** Opening SOURCE DATA block **
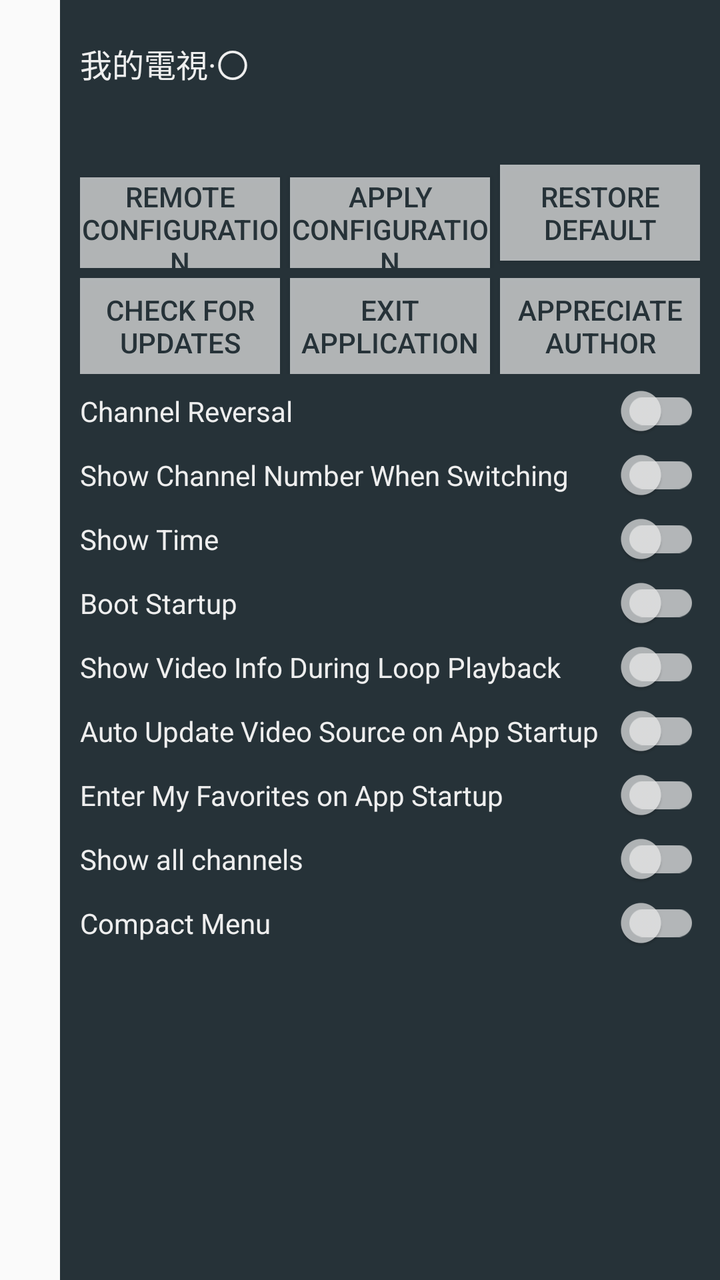
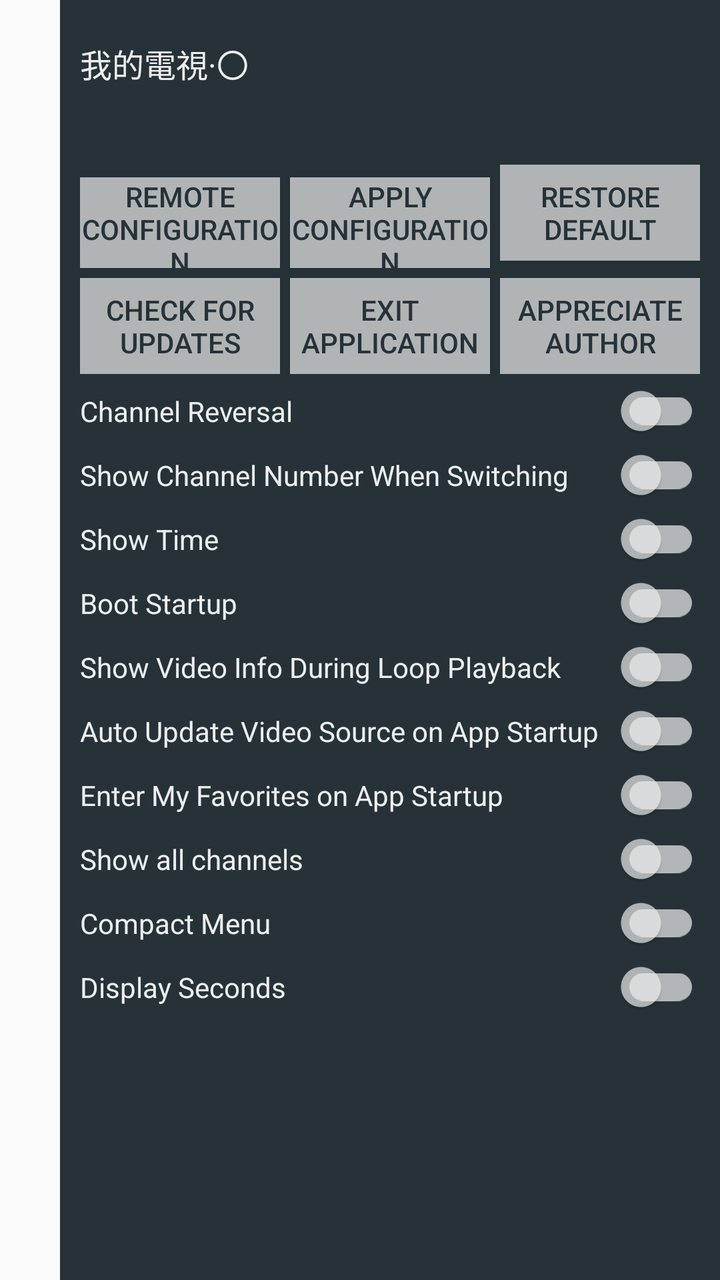

Screens rendered from an Android XML layout before and after an edit, with the pre-edit source and the edit as a unified diff.
<!-- AndroidManifest.xml: application theme Theme.MyTV0 -->
<!-- res/layout/setting.xml -->
<?xml version="1.0" encoding="utf-8"?>
<LinearLayout xmlns:android="http://schemas.android.com/apk/res/android"
    xmlns:app="http://schemas.android.com/apk/res-auto"
    android:id="@+id/setting"
    android:layout_width="match_parent"
    android:layout_height="match_parent"
    android:clickable="true"
    android:focusable="false"
    android:gravity="end"
    >
    <ScrollView
        android:id="@+id/container"
        android:layout_width="wrap_content"
        android:layout_height="match_parent"
        android:fillViewport="true"
        >
    <LinearLayout
        android:id="@+id/content"
        android:layout_width="330dp"
        android:layout_height="wrap_content"
        android:orientation="vertical"
        android:paddingTop="20dp"
        android:paddingLeft="10dp"
        android:paddingRight="10dp"
        android:background="@color/blur"
        >
        <LinearLayout
            android:layout_width="match_parent"
            android:layout_height="wrap_content"
            android:orientation="horizontal"
            >
            <TextView
                android:id="@+id/name"
                android:layout_width="wrap_content"
                android:layout_height="wrap_content"
                android:textColor="@color/title_blur"
                android:text="@string/app_name"
                android:textSize="16sp"
                android:layout_gravity="bottom" />
            <TextView
                android:id="@+id/version_name"
                android:layout_width="wrap_content"
                android:layout_height="wrap_content"
                android:textColor="@color/description_blur"
                android:text=""
                android:textSize="14sp"
                android:layout_gravity="bottom"
                android:layout_marginStart="8dp" />
        </LinearLayout>

        <TextView
            android:id="@+id/version"
            android:layout_width="wrap_content"
            android:layout_height="wrap_content"
            android:layout_marginTop="10dp"
            android:layout_marginBottom="10dp"
            android:textColor="@color/title_blur"
            android:text=""
            android:textSize="14sp"
            />

        <LinearLayout
            android:layout_width="match_parent"
            android:layout_height="wrap_content"
            android:orientation="horizontal"
            >
            <androidx.appcompat.widget.AppCompatButton
                android:id="@+id/qrcode"
                android:layout_width="100dp"
                android:layout_height="wrap_content"
                android:background="@color/description_blur"
                android:textColor="@color/blur"
                android:layout_marginEnd="5dp"
                android:textSize="14sp"
                android:text="@string/server" />
            <androidx.appcompat.widget.AppCompatButton
                android:id="@+id/confirm_config"
                android:layout_width="100dp"
                android:layout_height="wrap_content"
                android:background="@color/description_blur"
                android:textColor="@color/blur"
                android:layout_marginEnd="5dp"
                android:textSize="14sp"
                android:text="@string/channels" />
            <androidx.appcompat.widget.AppCompatButton
                android:id="@+id/clear"
                android:layout_width="100dp"
                android:layout_height="wrap_content"
                android:background="@color/description_blur"
                android:textColor="@color/blur"
                android:layout_marginEnd="5dp"
                android:text="@string/clear"
                android:textSize="14sp"
                />
        </LinearLayout>

        <LinearLayout
            android:layout_width="match_parent"
            android:layout_height="wrap_content"
            android:layout_marginTop="5dp"
            android:orientation="horizontal">
            <androidx.appcompat.widget.AppCompatButton
                android:id="@+id/check_version"
                android:layout_width="100dp"
                android:layout_height="wrap_content"
                android:background="@color/description_blur"
                android:textColor="@color/blur"
                android:layout_marginEnd="5dp"
                android:textSize="14sp"
                android:text="@string/check_version"
                />
            <androidx.appcompat.widget.AppCompatButton
                android:id="@+id/exit"
                android:layout_width="100dp"
                android:layout_height="wrap_content"
                android:background="@color/description_blur"
                android:textColor="@color/blur"
                android:layout_marginEnd="5dp"
                android:text="@string/exit"
                android:textSize="14sp"
                />
            <androidx.appcompat.widget.AppCompatButton
                android:id="@+id/appreciate"
                android:layout_width="100dp"
                android:layout_height="wrap_content"
                android:background="@color/description_blur"
                android:textColor="@color/blur"
                android:layout_marginEnd="5dp"
                android:text="@string/appreciate"
                android:textSize="14sp"
                />
        </LinearLayout>

        <androidx.appcompat.widget.SwitchCompat
            android:id="@+id/switch_channel_reversal"
            android:text="@string/title_channel_reversal"
            android:textColor="@color/title_blur"
            android:textSize="14sp"
            android:layout_marginTop="5dp"
            android:layout_width="match_parent"
            android:layout_height="wrap_content"
            app:thumbTint="@color/switch_thumb_color"
            app:trackTint="@color/switch_track_color"
            />
        <androidx.appcompat.widget.SwitchCompat
            android:id="@+id/switch_channel_num"
            android:text="@string/title_channel_num"
            android:textColor="@color/title_blur"
            android:textSize="14sp"
            android:layout_marginTop="5dp"
            android:layout_width="match_parent"
            android:layout_height="wrap_content"
            app:thumbTint="@color/switch_thumb_color"
            app:trackTint="@color/switch_track_color"
            />
        <androidx.appcompat.widget.SwitchCompat
            android:id="@+id/switch_time"
            android:text="@string/title_time"
            android:textColor="@color/title_blur"
            android:textSize="14sp"
            android:layout_marginTop="5dp"
            android:layout_width="match_parent"
            android:layout_height="wrap_content"
            app:thumbTint="@color/switch_thumb_color"
            app:trackTint="@color/switch_track_color"
            />
        <androidx.appcompat.widget.SwitchCompat
            android:id="@+id/switch_boot_startup"
            android:text="@string/title_boot_startup"
            android:textColor="@color/title_blur"
            android:layout_marginTop="5dp"
            android:textSize="14sp"
            android:layout_width="match_parent"
            android:layout_height="wrap_content"
            app:thumbTint="@color/switch_thumb_color"
            app:trackTint="@color/switch_track_color"
            />
        <androidx.appcompat.widget.SwitchCompat
            android:id="@+id/switch_repeat_info"
            android:text="@string/title_repeat_info"
            android:textColor="@color/title_blur"
            android:textSize="14sp"
            android:layout_marginTop="5dp"
            android:layout_width="match_parent"
            android:layout_height="wrap_content"
            app:thumbTint="@color/switch_thumb_color"
            app:trackTint="@color/switch_track_color"
            />
        <androidx.appcompat.widget.SwitchCompat
            android:id="@+id/switch_config_auto_load"
            android:text="@string/title_config_auto_load"
            android:textColor="@color/title_blur"
            android:textSize="14sp"
            android:layout_marginTop="5dp"
            android:layout_width="match_parent"
            android:layout_height="wrap_content"
            app:thumbTint="@color/switch_thumb_color"
            app:trackTint="@color/switch_track_color"
            />
        <androidx.appcompat.widget.SwitchCompat
            android:id="@+id/switch_default_like"
            android:text="@string/title_default_like"
            android:textColor="@color/title_blur"
            android:textSize="14sp"
            android:layout_marginTop="5dp"
            android:layout_width="match_parent"
            android:layout_height="wrap_content"
            app:thumbTint="@color/switch_thumb_color"
            app:trackTint="@color/switch_track_color"
            />
        <androidx.appcompat.widget.SwitchCompat
            android:id="@+id/switch_show_all_channels"
            android:text="@string/show_all_channels"
            android:textColor="@color/title_blur"
            android:textSize="14sp"
            android:layout_marginTop="5dp"
            android:layout_width="match_parent"
            android:layout_height="wrap_content"
            app:thumbTint="@color/switch_thumb_color"
            app:trackTint="@color/switch_track_color"
            />
        <androidx.appcompat.widget.SwitchCompat
            android:id="@+id/switch_compact_menu"
            android:text="@string/compact_menu"
            android:textColor="@color/title_blur"
            android:textSize="14sp"
            android:layout_marginTop="5dp"
            android:layout_width="match_parent"
            android:layout_height="wrap_content"
            app:thumbTint="@color/switch_thumb_color"
            app:trackTint="@color/switch_track_color"
            />
    </LinearLayout>
    </ScrollView>
</LinearLayout>
<!-- resources referenced by this layout -->
<resources>
  <color name="blur">#FF263238</color>
  <color name="description_blur">#B3EEEEEE</color>
  <color name="title_blur">#FFEEEEEE</color>
  <string name="app_name">我的電視·〇</string>
  <string name="appreciate">Appreciate Author</string>
  <string name="channels">Apply Configuration</string>
  <string name="check_version">Check for Updates</string>
  <string name="clear">Restore Default</string>
  <string name="compact_menu">Compact Menu</string>
  <string name="exit">Exit Application</string>
  <string name="server">Remote Configuration</string>
  <string name="show_all_channels">Show all channels</string>
  <string name="title_boot_startup">Boot Startup</string>
  <string name="title_channel_num">Show Channel Number When Switching</string>
  <string name="title_channel_reversal">Channel Reversal</string>
  <string name="title_config_auto_load">Auto Update Video Source on App Startup</string>
  <string name="title_default_like">Enter My Favorites on App Startup</string>
  <string name="title_repeat_info">Show Video Info During Loop Playback</string>
  <string name="title_time">Show Time</string>
  <style name="Theme.MyTV0" parent="@style/Theme.AppCompat.DayNight">
          <item name="windowNoTitle">true</item>
          <item name="android:windowDisablePreview">true</item>
      </style>
</resources>

<!-- the commit's change to res/layout/setting.xml (unified diff, before → after) -->
@@ -230,6 +230,17 @@
             app:thumbTint="@color/switch_thumb_color"
             app:trackTint="@color/switch_track_color"
             />
+        <androidx.appcompat.widget.SwitchCompat
+            android:id="@+id/switch_display_seconds"
+            android:text="@string/display_seconds"
+            android:textColor="@color/title_blur"
+            android:textSize="14sp"
+            android:layout_marginTop="5dp"
+            android:layout_width="match_parent"
+            android:layout_height="wrap_content"
+            app:thumbTint="@color/switch_thumb_color"
+            app:trackTint="@color/switch_track_color"
+            />
     </LinearLayout>
     </ScrollView>
 </LinearLayout>
<!-- resource entries referenced after the edit -->
@@ -9,6 +9,7 @@
   <string name="check_version">Check for Updates</string>
   <string name="clear">Restore Default</string>
   <string name="compact_menu">Compact Menu</string>
+  <string name="display_seconds">Display Seconds</string>
   <string name="exit">Exit Application</string>
   <string name="server">Remote Configuration</string>
   <string name="show_all_channels">Show all channels</string>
** Closing SOURCE DATA block **
**WHAT YOU HAVE TO DO**
Write out each line above with the word "unified".

**ANSWER TO THIS TASK**
Screens rendered from an Android XML layout before and after an edit, with the pre-edit source and the edit as a unified diff.
<!-- the commit's change to res/layout/setting.xml (unified diff, before → after) -->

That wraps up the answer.